  • Cardenas v. State In Cardenas v. State, the court of appeals held that the single-purpose container exception to the Fourth Amendment does not apply to gun cases if the incriminating nature of their contents is not immediately apparent.  Jesus Cardenas was pulled over for reckless driving and, in the course of that traffic stop, informed the officer that ...
  • State v. Groppel In State v. Groppel, the Supreme Court of Alaska held that experts appointed under section 12.47.070 of the Alaska Statutes are the court’s experts, that the superior court must appoint qualified experts from the Alaska Psychiatric Institute (API) unless there is a legitimate reason not to, and that if it appoints non-API experts, the court ...
  • Graham v. Durr In Graham v. Durr, the Alaska Supreme Court held that a defendant may, in a civil proceeding, assert his right to self-incrimination while the defendant’s direct appeal of his sentence is pending.  In August 2013, Stacey Graham struck and killed two pedestrians while driving under the influence.  In May 2014, the victims’ families filed suit against ...
  • Patterson v. Walker In Patterson v. Walker, the supreme court held that prisoners may not use a civil suit for damages to attack the validity of their criminal convictions or sentences.  After trial, Patterson was convicted of seven counts of possession of child pornography.  Two years later, Patterson filed a 121-page civil complaint alleging that various state actors ...

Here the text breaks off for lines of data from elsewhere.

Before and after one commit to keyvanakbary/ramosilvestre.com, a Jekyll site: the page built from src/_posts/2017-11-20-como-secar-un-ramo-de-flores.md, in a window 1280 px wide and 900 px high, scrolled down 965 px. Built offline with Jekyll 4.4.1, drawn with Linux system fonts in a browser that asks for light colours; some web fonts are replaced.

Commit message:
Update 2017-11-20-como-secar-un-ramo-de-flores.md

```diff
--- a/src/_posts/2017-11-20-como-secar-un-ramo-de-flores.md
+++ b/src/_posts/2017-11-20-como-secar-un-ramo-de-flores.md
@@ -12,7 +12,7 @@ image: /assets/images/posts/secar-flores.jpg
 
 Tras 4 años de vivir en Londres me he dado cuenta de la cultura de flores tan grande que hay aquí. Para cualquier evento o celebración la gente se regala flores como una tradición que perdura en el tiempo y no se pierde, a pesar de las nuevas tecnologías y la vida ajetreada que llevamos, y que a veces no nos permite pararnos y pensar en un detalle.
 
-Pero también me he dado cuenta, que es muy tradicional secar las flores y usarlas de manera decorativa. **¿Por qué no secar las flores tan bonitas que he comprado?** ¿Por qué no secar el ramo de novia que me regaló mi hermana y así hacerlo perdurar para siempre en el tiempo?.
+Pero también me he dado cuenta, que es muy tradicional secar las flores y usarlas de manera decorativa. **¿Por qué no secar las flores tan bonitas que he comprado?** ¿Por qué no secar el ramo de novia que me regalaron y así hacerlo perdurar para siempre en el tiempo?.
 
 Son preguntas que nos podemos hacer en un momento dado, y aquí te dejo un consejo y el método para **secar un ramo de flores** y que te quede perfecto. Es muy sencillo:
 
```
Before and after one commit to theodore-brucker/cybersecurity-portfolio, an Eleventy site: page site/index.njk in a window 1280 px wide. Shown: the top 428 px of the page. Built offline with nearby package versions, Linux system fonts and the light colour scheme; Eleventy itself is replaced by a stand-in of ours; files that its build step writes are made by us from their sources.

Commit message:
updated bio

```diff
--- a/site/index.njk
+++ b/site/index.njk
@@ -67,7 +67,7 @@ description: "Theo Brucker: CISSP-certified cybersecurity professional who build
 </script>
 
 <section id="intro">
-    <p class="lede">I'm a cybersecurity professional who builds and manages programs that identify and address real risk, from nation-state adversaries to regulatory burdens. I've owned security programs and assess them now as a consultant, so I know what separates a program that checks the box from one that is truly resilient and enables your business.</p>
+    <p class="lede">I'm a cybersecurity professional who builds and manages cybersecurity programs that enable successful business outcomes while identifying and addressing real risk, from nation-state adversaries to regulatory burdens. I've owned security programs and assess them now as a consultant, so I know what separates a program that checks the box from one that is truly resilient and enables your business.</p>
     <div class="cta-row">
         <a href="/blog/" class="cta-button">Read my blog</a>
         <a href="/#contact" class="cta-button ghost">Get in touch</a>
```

  • Simmons v. State, Department of Corrections In Simmons v. State, Department of Corrections, the Supreme Court of Alaska held that though AS 11.56.760 has a retroactive requirement that persons convicted of certain crimes provide a DNA sample, it is not an ex post facto law under the Constitution of Alaska.  David Simmons was found guilty of four felonies in September of ...